__Task requirements__.
Print each record that follows exactly, leaving the pictures behind.

__Working data__.

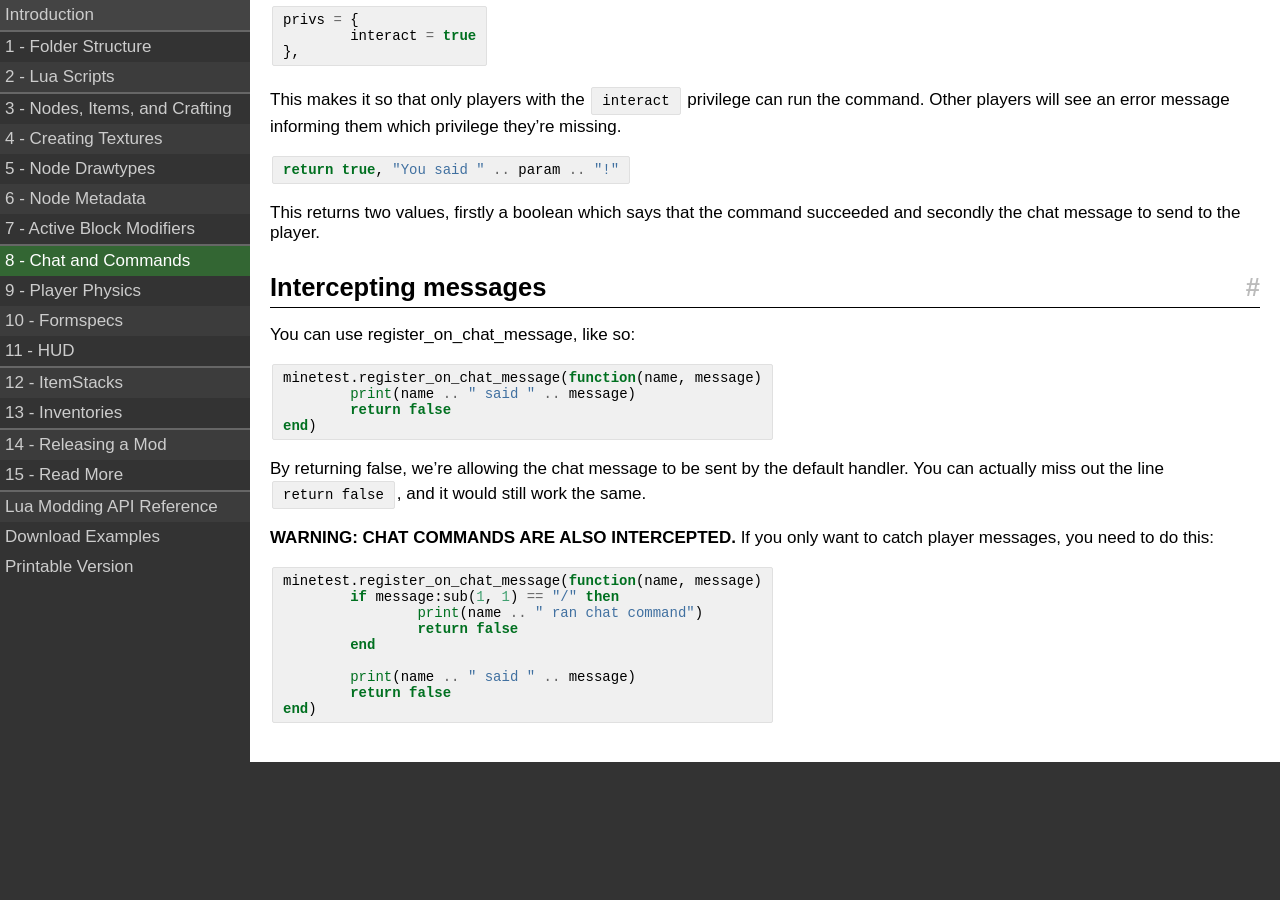
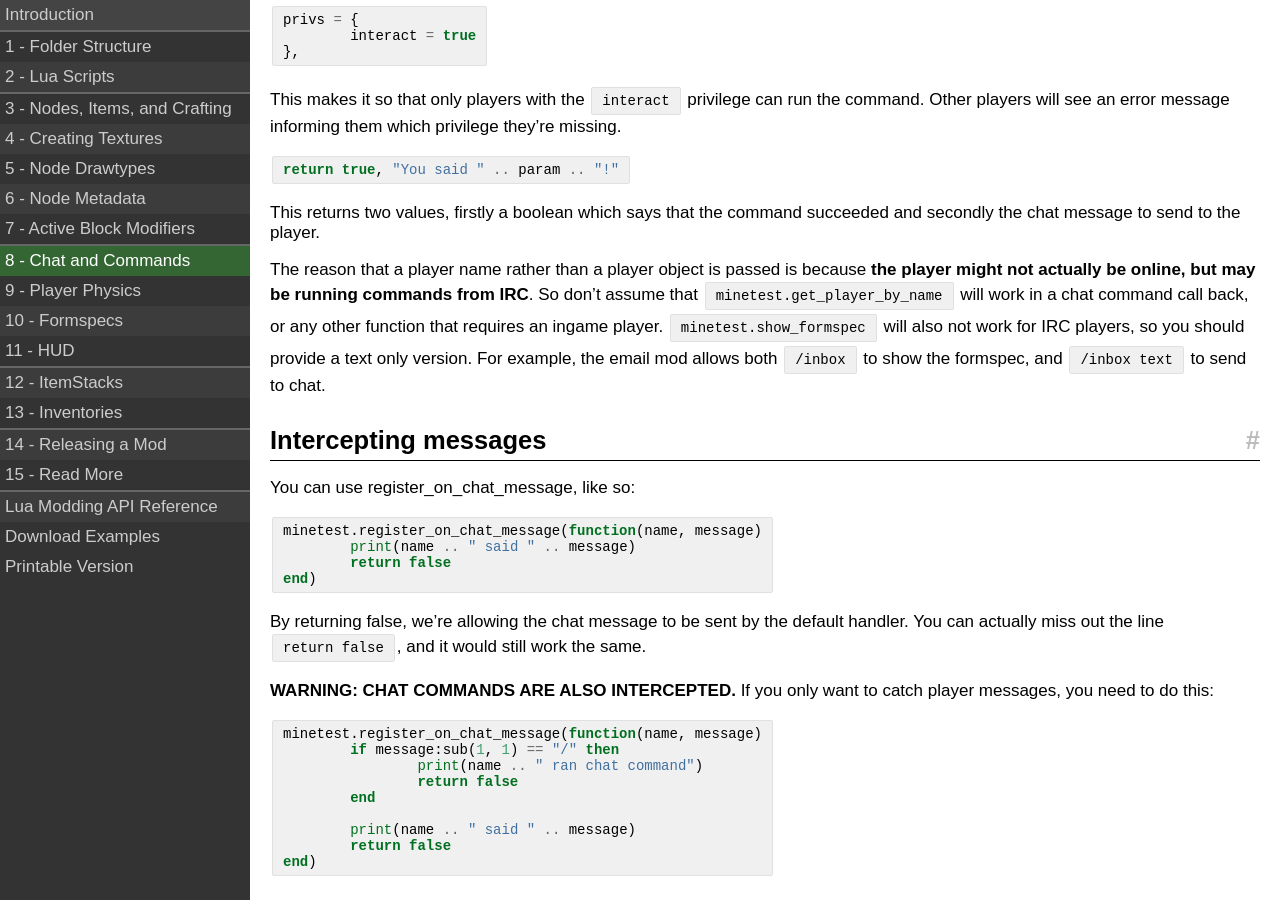
Before and after one commit to rubenwardy/minetest_modding_book, a Jekyll site: the page built from chapters/chat.md, in a window 1280 px wide and 900 px high, scrolled down 1277 px. Built offline with Jekyll 4.4.1, drawn with Linux system fonts in a browser that asks for light colours; nearby versions of some CDN libraries; before the commit the page ends 2039 px from its top, so only the background shows below that.

Commit message:
Add note about IRC users

```diff
--- a/chapters/chat.md
+++ b/chapters/chat.md
@@ -89,6 +89,13 @@ return true, "You said " .. param .. "!"
 This returns two values, firstly a boolean which says that the command succeeded
 and secondly the chat message to send to the player.
 
+The reason that a player name rather than a player object is passed is because
+**the player might not actually be online, but may be running commands from IRC**.
+So don't assume that `minetest.get_player_by_name` will work in a chat command call back,
+or any other function that requires an ingame player. `minetest.show_formspec` will also
+not work for IRC players, so you should provide a text only version. For example, the
+email mod allows both `/inbox` to show the formspec, and `/inbox text` to send to chat.
+
 ## Intercepting messages
 
 You can use register_on_chat_message, like so:
```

__Solution for this problem__.
Before and after one commit to rubenwardy/minetest_modding_book, a Jekyll site: the page built from chapters/chat.md, in a window 1280 px wide and 900 px high, scrolled down 1277 px. Built offline with Jekyll 4.4.1, drawn with Linux system fonts in a browser that asks for light colours; nearby versions of some CDN libraries; before the commit the page ends 2039 px from its top, so only the background shows below that.

Commit message:
Add note about IRC users

```diff
--- a/chapters/chat.md
+++ b/chapters/chat.md
@@ -89,6 +89,13 @@ return true, "You said " .. param .. "!"
 This returns two values, firstly a boolean which says that the command succeeded
 and secondly the chat message to send to the player.
 
+The reason that a player name rather than a player object is passed is because
+**the player might not actually be online, but may be running commands from IRC**.
+So don't assume that `minetest.get_player_by_name` will work in a chat command call back,
+or any other function that requires an ingame player. `minetest.show_formspec` will also
+not work for IRC players, so you should provide a text only version. For example, the
+email mod allows both `/inbox` to show the formspec, and `/inbox text` to send to chat.
+
 ## Intercepting messages
 
 You can use register_on_chat_message, like so:
```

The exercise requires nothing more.